Besides serving to interpret the world, the speech is a tool for transmitting ideologies. It also serves to legitimize and explain the actions of social classes, which generally act in defense of their interests. When it is related to relationships of domination, between classes, states, civilizations or people, one’s speech plays the role of supporting and reinforcing the status quo, while other’s is fighting the order. Wars are also wars between different stories, between speeches opposing each other; major clashes between civilizations have been always followed by stories on which they are based.
Emergence and expansion of Islam
The great monotheistic religions rely on historical, mythical and legal stories that offer a particular interpretation of the world and rules of human behavior. Some religions have an expansionist character while others don’t. Among expansionist monotheistic religions, Christianity and Islam are the most important, being the third, obviously Judaism.
Islam emerged in the seventh century AD and is still expanding tremendously, becoming something more than just a religion. It is rather an egalitarian worldview that seeks to unify all the tribes of the Arabian Peninsula under one power.

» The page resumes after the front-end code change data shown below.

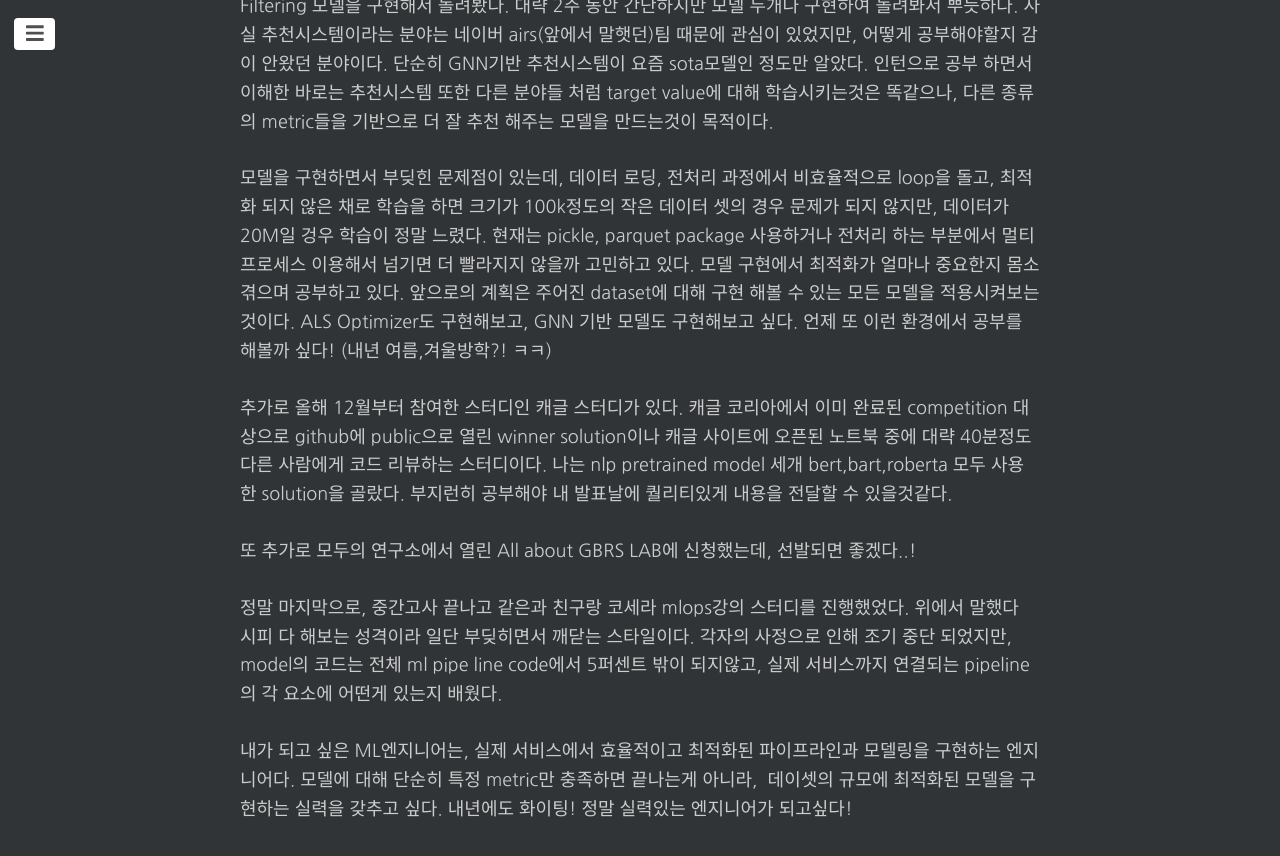
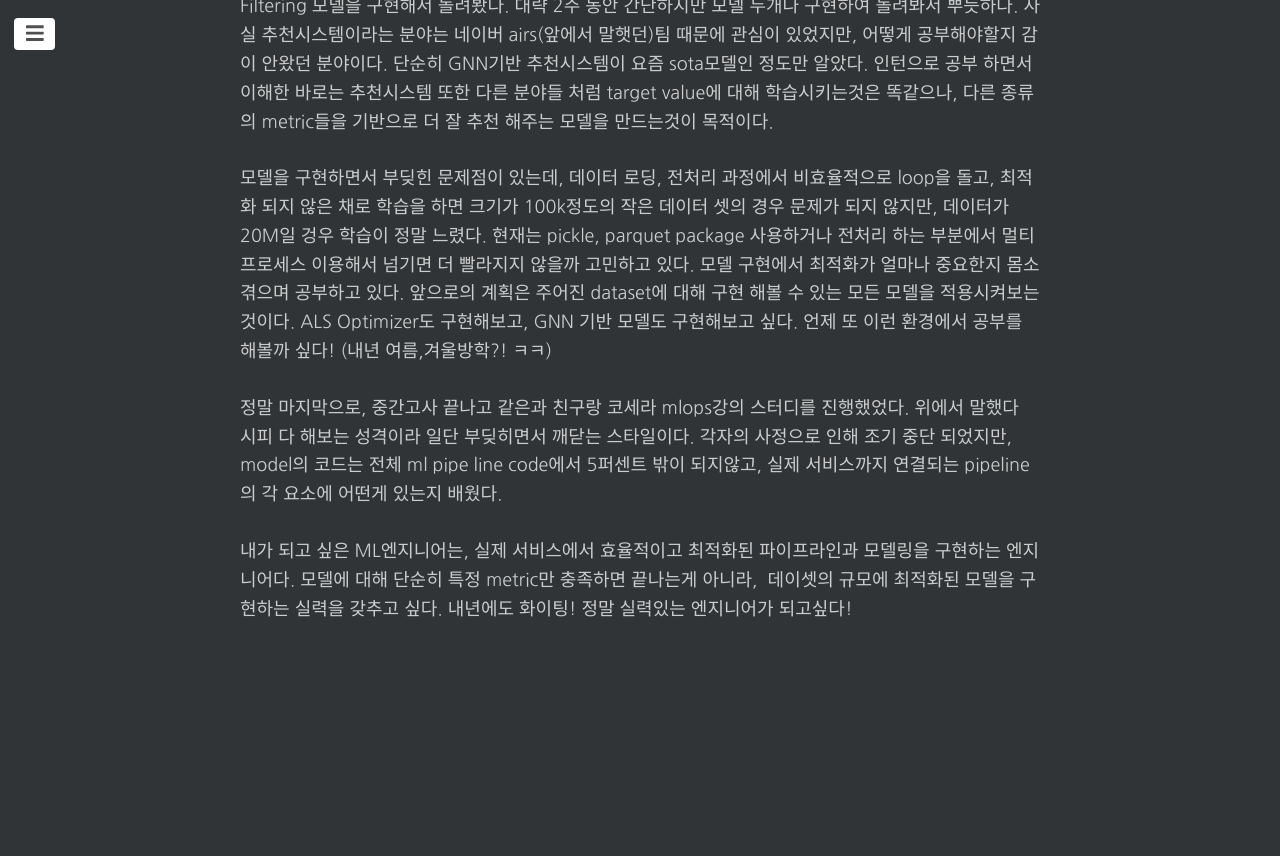
Before and after one commit to changhyeonnam/changhyeonnam.github.io, a Jekyll site: the page built from _posts/2021/2021-12-31-2021_remind.md, in a window 1280 px wide and 900 px high, scrolled down 2471 px. Shown: the top 856 px of the window. Built offline with Jekyll 4.4.1, drawn with Linux system fonts in a browser that asks for light colours; nearby versions of some CDN libraries; comment, search, counter and statistics services are not loaded; after the commit the page ends 3171 px from its top, so only the background shows below that.

Commit message:
update r.md

```diff
--- a/_posts/2021/2021-12-31-2021_remind.md
+++ b/_posts/2021/2021-12-31-2021_remind.md
@@ -33,9 +33,6 @@ sitemap :
 
 모델을 구현하면서 부딪힌 문제점이 있는데, 데이터 로딩, 전처리 과정에서 비효율적으로 loop을 돌고, 최적화 되지 않은 채로 학습을 하면 크기가 100k정도의 작은 데이터 셋의 경우 문제가 되지 않지만, 데이터가 20M일 겅우 학습이 정말 느렸다. 현재는 pickle, parquet package 사용하거나 전처리 하는 부분에서 멀티 프로세스 이용해서 넘기면 더 빨라지지 않을까 고민하고 있다. 모델 구현에서 최적화가 얼마나 중요한지 몸소 겪으며 공부하고 있다. 앞으로의 계획은 주어진 dataset에 대해 구현 해볼 수 있는 모든 모델을 적용시켜보는 것이다. ALS Optimizer도 구현해보고, GNN 기반 모델도 구현해보고 싶다. 언제 또 이런 환경에서 공부를 해볼까 싶다! (내년 여름,겨울방학?! ㅋㅋ)
 
-추가로 올해 12월부터 참여한 스터디인 캐글 스터디가 있다. 캐글 코리아에서 이미 완료된 competition 대상으로 github에 public으로 열린 winner solution이나 캐글 사이트에 오픈된 노트북 중에 대략 40분정도 다른 사람에게 코드 리뷰하는 스터디이다. 나는 nlp pretrained model 세개 bert,bart,roberta 모두 사용한 solution을 골랐다. 부지런히 공부해야 내 발표날에 퀄리티있게 내용을 전달할 수 있을것같다.
-
-또 추가로 모두의 연구소에서 열린 All about GBRS LAB에 신청했는데, 선발되면 좋겠다..!
 
 정말 마지막으로, 중간고사 끝나고 같은과 친구랑 코세라 mlops강의 스터디를 진행했었다. 위에서 말했다 시피 다 해보는 성격이라 일단 부딪히면서 깨닫는 스타일이다. 각자의 사정으로 인해 조기 중단 되었지만, model의 코드는 전체 ml pipe line code에서 5퍼센트 밖이 되지않고, 실제 서비스까지 연결되는 pipeline의 각 요소에 어떤게 있는지 배웠다.
 
```
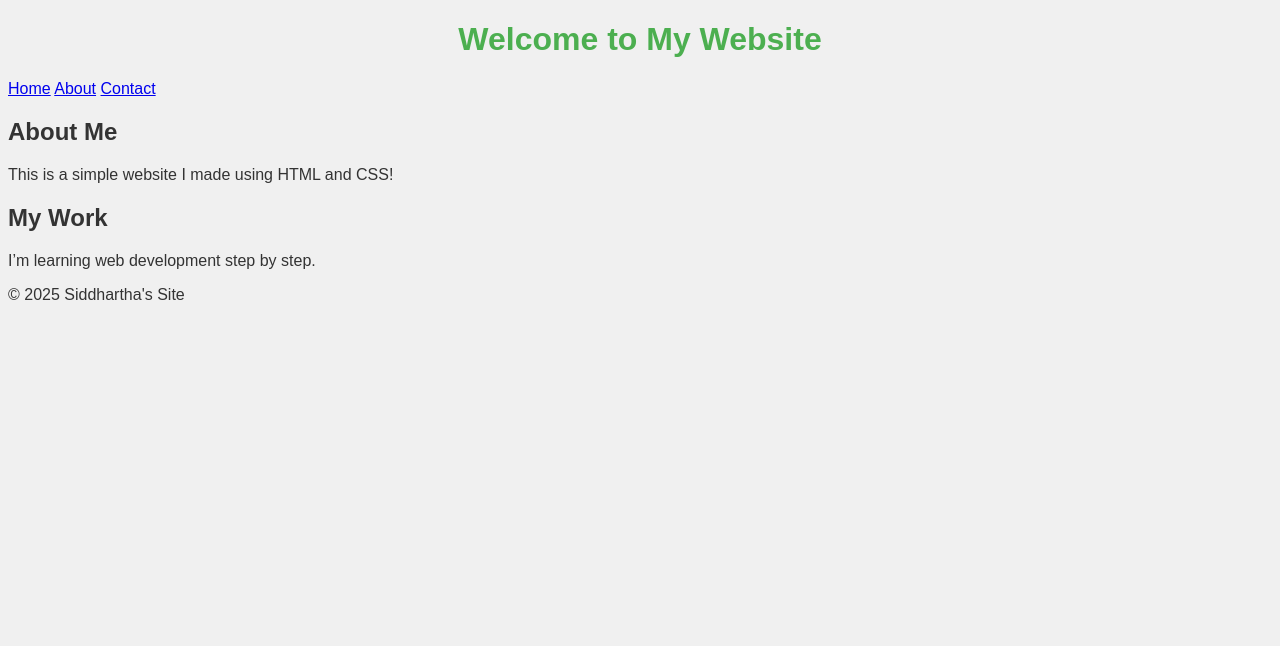
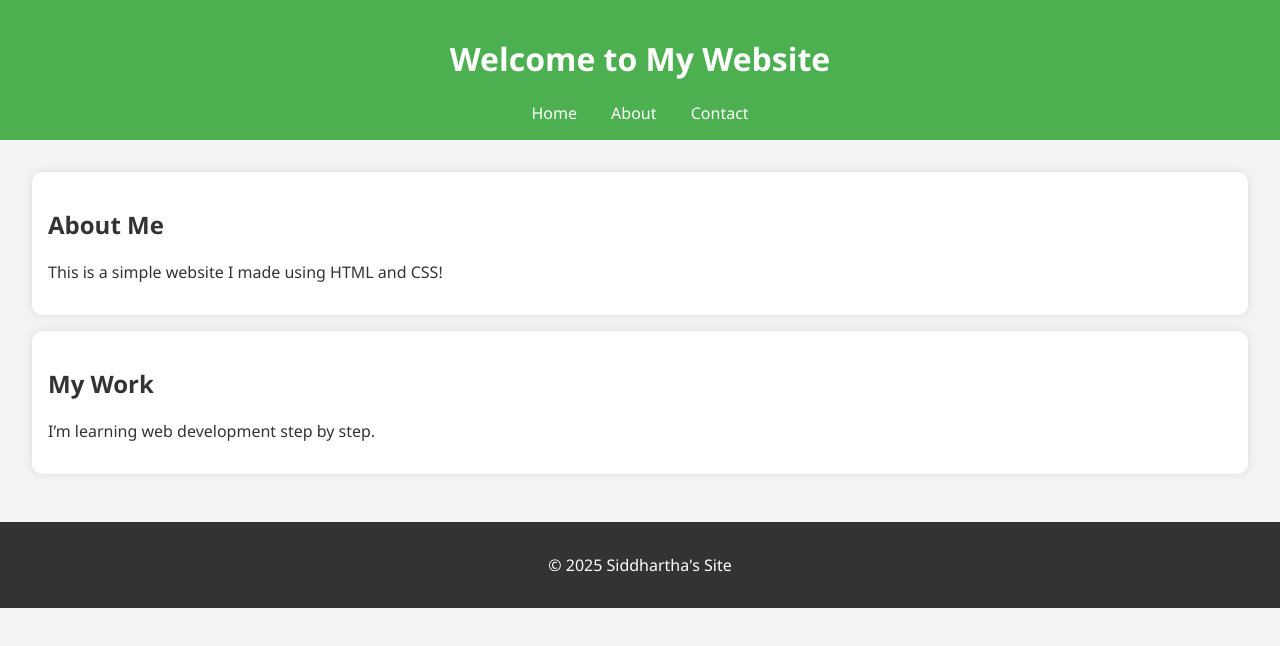
Before and after one commit to siddhartha36/my-website, a plain HTML site: page index.html in a window 1280 px wide. Drawn offline with Linux system fonts and the light colour scheme.

Commit message:
Update style.css

```diff
--- a/style.css
+++ b/style.css
@@ -1,10 +1,46 @@
+/* Global Styles */
 body {
-  background-color: #f0f0f0;
-  font-family: sans-serif;
+  margin: 0;
+  font-family: 'Segoe UI', sans-serif;
+  background-color: #f4f4f4;
   color: #333;
 }
 
-h1 {
-  color: #4CAF50;
+/* Header */
+header {
+  background-color: #4CAF50;
+  color: white;
+  padding: 1rem;
   text-align: center;
 }
+
+nav a {
+  color: white;
+  margin: 0 15px;
+  text-decoration: none;
+}
+
+nav a:hover {
+  text-decoration: underline;
+}
+
+/* Main Sections */
+main {
+  padding: 2rem;
+}
+
+section {
+  background-color: white;
+  padding: 1rem;
+  margin-bottom: 1rem;
+  border-radius: 10px;
+  box-shadow: 0 0 10px rgba(0,0,0,0.1);
+}
+
+/* Footer */
+footer {
+  background-color: #333;
+  color: white;
+  text-align: center;
+  padding: 1rem;
+}
```
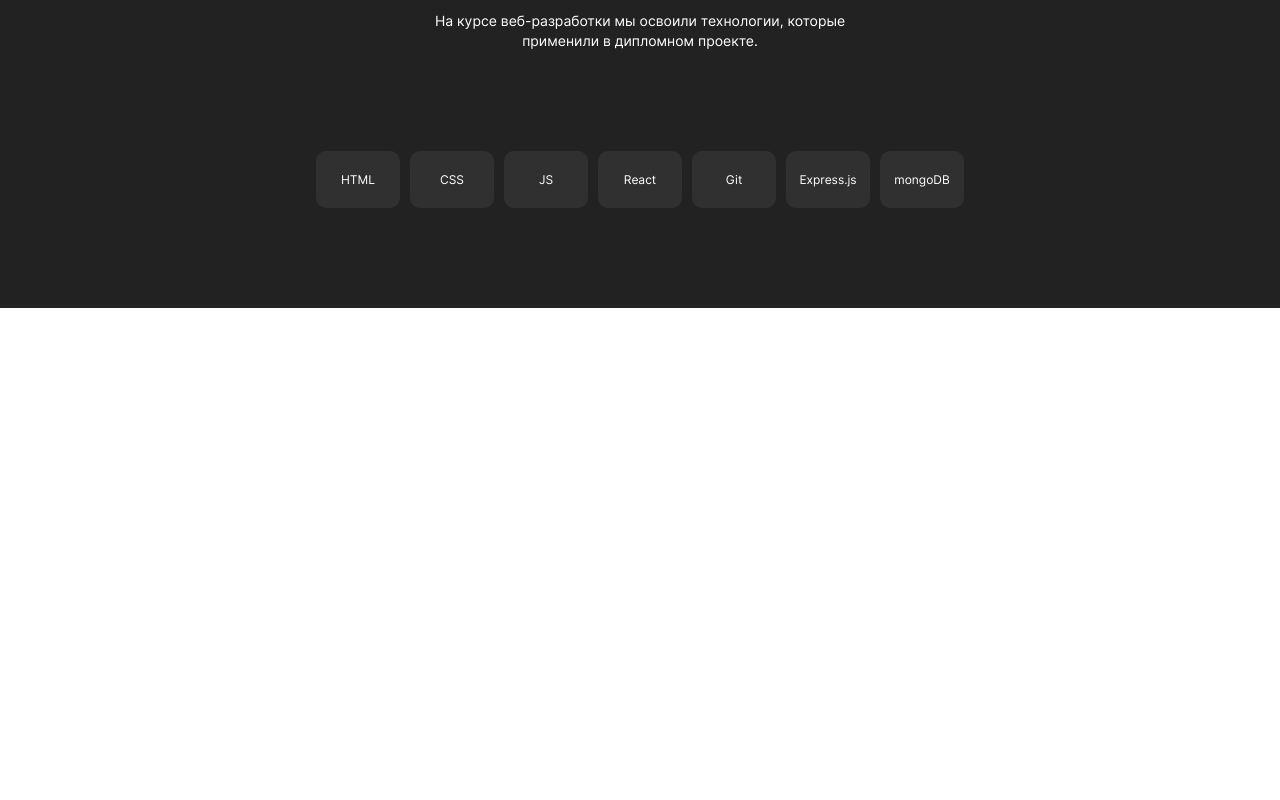
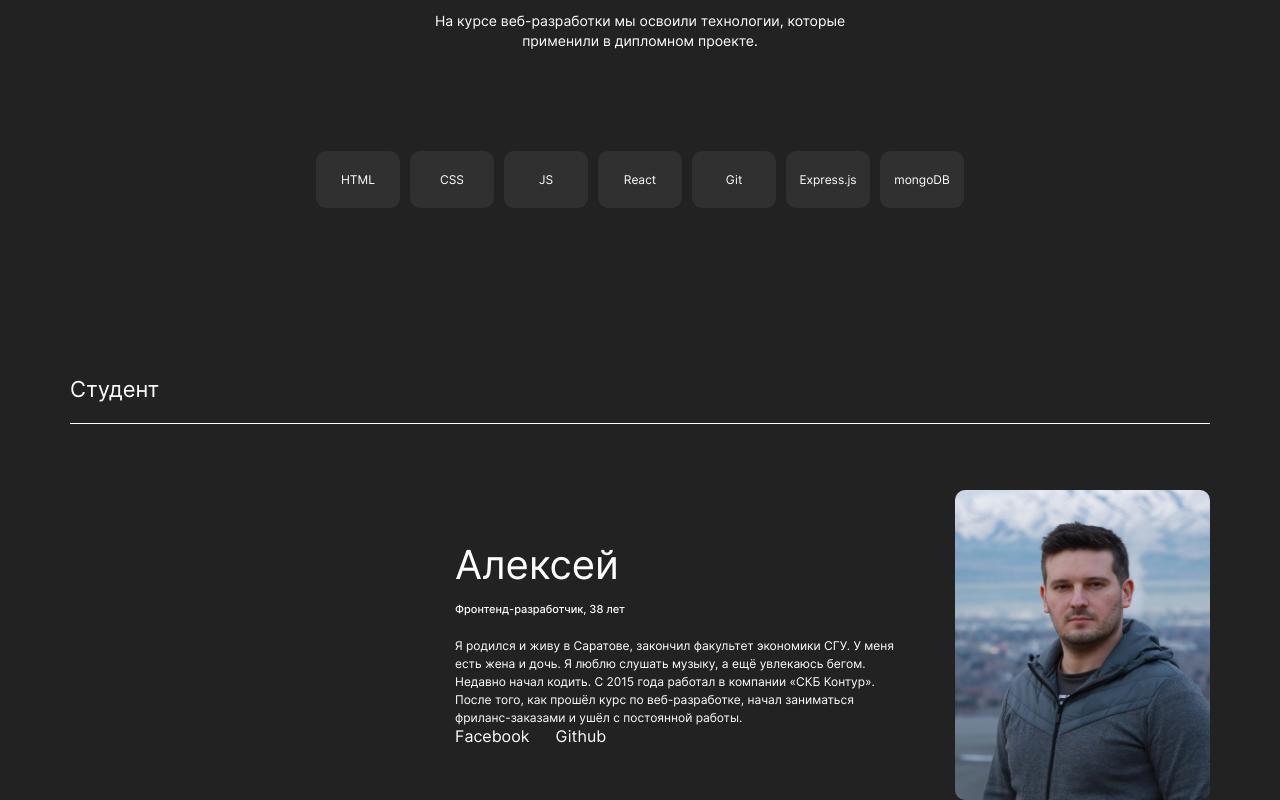
Before and after one commit to alkremn/movies-explorer-frontend, a React (Create React App) app: page / in a window 1280 px wide. Shown: the part 1533-2333 px from the top of the page. Before the commit the page ends 1841 px from the top, so only its background shows below. Built offline with nearby package versions, Linux system fonts and the light colour scheme.

Commit message:
feat: working on about section

```diff
--- /dev/null
+++ b/src/components/AboutMe/AboutMe.css
@@ -0,0 +1,148 @@
+.about {
+  display: flex;
+  flex-direction: column;
+  margin: 0 auto;
+  width: calc(100vw - 36px);
+  max-width: 1140px;
+}
+
+.about__title {
+  margin: 0;
+  margin-top: 70px;
+  font-weight: 400;
+  font-size: 18px;
+  line-height: 22px;
+  padding-bottom: 28px;
+  border-bottom: 1px solid #fff;
+}
+.about__image {
+  border-radius: 10px;
+  margin-top: 60px;
+  max-width: 500px;
+}
+
+.about__description-container {
+  display: flex;
+  flex-direction: column;
+  justify-content: space-between;
+}
+
+.about__text-container {
+  display: flex;
+  flex-direction: column;
+}
+
+.about__container {
+  display: flex;
+  flex-direction: column;
+}
+
+.about__name {
+  margin: 0;
+  font-weight: 400;
+  font-size: 30px;
+  line-height: 36px;
+  margin-top: 40px;
+}
+.about__occupation {
+  margin: 0;
+  font-weight: 500;
+  font-size: 11px;
+  line-height: 16px;
+  margin-top: 20px;
+}
+
+.about__description {
+  margin: 0;
+  margin-top: 20px;
+  font-weight: 400;
+  font-size: 11px;
+  line-height: 16px;
+}
+
+.about__links {
+  display: flex;
+  margin: 40px 0 69px;
+  list-style: none;
+  padding-left: 0;
+}
+
+.about__link {
+  text-decoration: none;
+  color: #fff;
+}
+
+.about__link:first-child {
+  margin-right: 26px;
+}
+
+@media screen and (min-width: 535px) {
+  .about__image {
+    align-self: center;
+  }
+  .about__description-container {
+    max-width: 500px;
+    align-self: center;
+  }
+}
+
+@media screen and (min-width: 768px) {
+  .about {
+    width: calc(100vw - 100px);
+  }
+
+  .about__title {
+    font-size: 22px;
+    padding-bottom: 23px;
+  }
+
+  .about__container {
+    flex-direction: row-reverse;
+    margin-top: 66px;
+  }
+
+  .about__image {
+    margin: 0;
+    max-width: 255px;
+  }
+
+  .about__description-container {
+    height: 100%;
+  }
+
+  .about__name {
+    font-size: 40px;
+    line-height: 40px;
+    margin-top: 0;
+  }
+
+  .about__occupation {
+    margin-top: 16px;
+  }
+
+  .about__description {
+    font-size: 12px;
+    line-height: 18px;
+    padding-right: 50px;
+    margin-top: 20px;
+  }
+
+  .about__links {
+    margin: 0;
+    justify-self: flex-end;
+  }
+}
+
+@media screen and (min-width: 1024px) {
+  .techs__subtitle {
+    margin-top: 90px;
+  }
+  .techs__description {
+    font-size: 14px;
+    line-height: 20px;
+    margin-top: 26px;
+  }
+  .techs__grid {
+    margin: 100px 0;
+  }
+}
--- /dev/null
+++ b/src/components/AboutMe/AboutMe.js
@@ -0,0 +1,41 @@
+import React from "react";
+import "./AboutMe.css";
+import image from "../../images/about.jpg";
+
+function AboutMe() {
+  return (
+    <section className='about'>
+      <h2 className='about__title'>Студент</h2>
+      <div className='about__container'>
+        <img className='about__image' src={image} alt='about' />
+        <div className='about__description-container'>
+          <div className='about__text-container'>
+            <h3 className='about__name'>Алексей</h3>
+            <h3 className='about__occupation'>Фронтенд-разработчик, 38 лет</h3>
+            <p className='about__description'>
+              Я родился и живу в Саратове, закончил факультет экономики СГУ. У
+              меня есть жена и дочь. Я люблю слушать музыку, а ещё увлекаюсь
+              бегом. Недавно начал кодить. С 2015 года работал в компании «СКБ
+              Контур». После того, как прошёл курс по веб-разработке, начал
+              заниматься фриланс-заказами и ушёл с постоянной работы.
+            </p>
+          </div>
+          <ul className='about__links'>
+            <li className='about__links-item'>
+              <a className='about__link' href='https://facebook.com'>
+                Facebook
+              </a>
+            </li>
+            <li className='about__links-item'>
+              <a className='about__link' href='https://github.com/alkremn'>
+                Github
+              </a>
+            </li>
+          </ul>
+        </div>
+      </div>
+    </section>
+  );
+}
+
+export default AboutMe;
--- a/src/components/Main/Main.js
+++ b/src/components/Main/Main.js
@@ -3,6 +3,7 @@ import "./Main.css";
 import Promo from "../Promo/Promo";
 import AboutProject from "../AboutProject/AboutProject";
 import Techs from "../Techs/Techs";
+import AboutMe from "../AboutMe/AboutMe";
 
 function Main() {
   return (
@@ -10,6 +11,7 @@ function Main() {
       <Promo />
       <AboutProject />
       <Techs />
+      <AboutMe />
     </div>
   );
 }
```
Also changed, not shown: src/images/about.jpg (added).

However, the oligarchs of Mecca are concerned with the possibility of losing power. The egalitarian message of this young Muhammad and especially his anti-aristocratic irreverence are capable of undermining the foundations of a hierarchical and non-egalitarian world. (Chebel, 2011:18)
Both Islam and Christianity have important points of contact, such is so that, from a sociological point of view, it is considered that there is a thread of continuity between them. In many times, both religions have coexisted harmoniously, in others, however, harmony was not the rule. The expansion of Islam raised eyebrows in the Christian world.
First Persia, Syria and Egypt, then Turkey, then North Africa; fell to the Muslim armies; in the eighth and ninth centuries Spain, Sicily and parts of France were conquered; in the thirteenth and fourteenth centuries Islam ruled as far east as India, Indonesia and China. And to this extraordinary assault, Europe could only respond with very little except fear and a kind of awe. Christian authors witnessing the Islamic conquests had scant interest in the learning, high culture and the frequent magnificence of the Muslims, who were, as Gibbon said, “coeval with the darkest and most slothful period of European annals” (but with some satisfaction he added: “Since the sum of science has risen in the West, it should seem that Oriental studies has languished and declined”). (Said, 2014:93)
The first major response of the Christian world to the spread of Islam were the Crusades; European armies were organized to invade the territories of the Muslim empire on the Biblical lands and whose objective was to take Jerusalem from the Arabs.
This violent reaction of Catholics was in exorbitant proportions, not only because of the military threat represented by Islam, but also due to the technical and cultural superiority that this ascendant empire represented at that time regarding a still fragmented and divided Europe under the rule of a parasitic nobility and a corrupt Catholic Church.
At the beginning of the nineteenth century, during the reign of his ancestor Harun al-Rashid, the caliphate had been the world’s richest and most powerful state, its capital (Baghdad) the center of the planet’s most advanced civilization. It had a thousand physicians, an enormous free hospital, a regular postal service, several banks (some of which had branches as far eastern as China), an excellent water-supply system, a comprehensive sewage system, and a paper mill. Indeed, it was in Syria that the Occidentals, that until their arrival in the Orient used only parchment, learned the art of manufacturing paper from straw. (Maalouf, 2012, p. 97)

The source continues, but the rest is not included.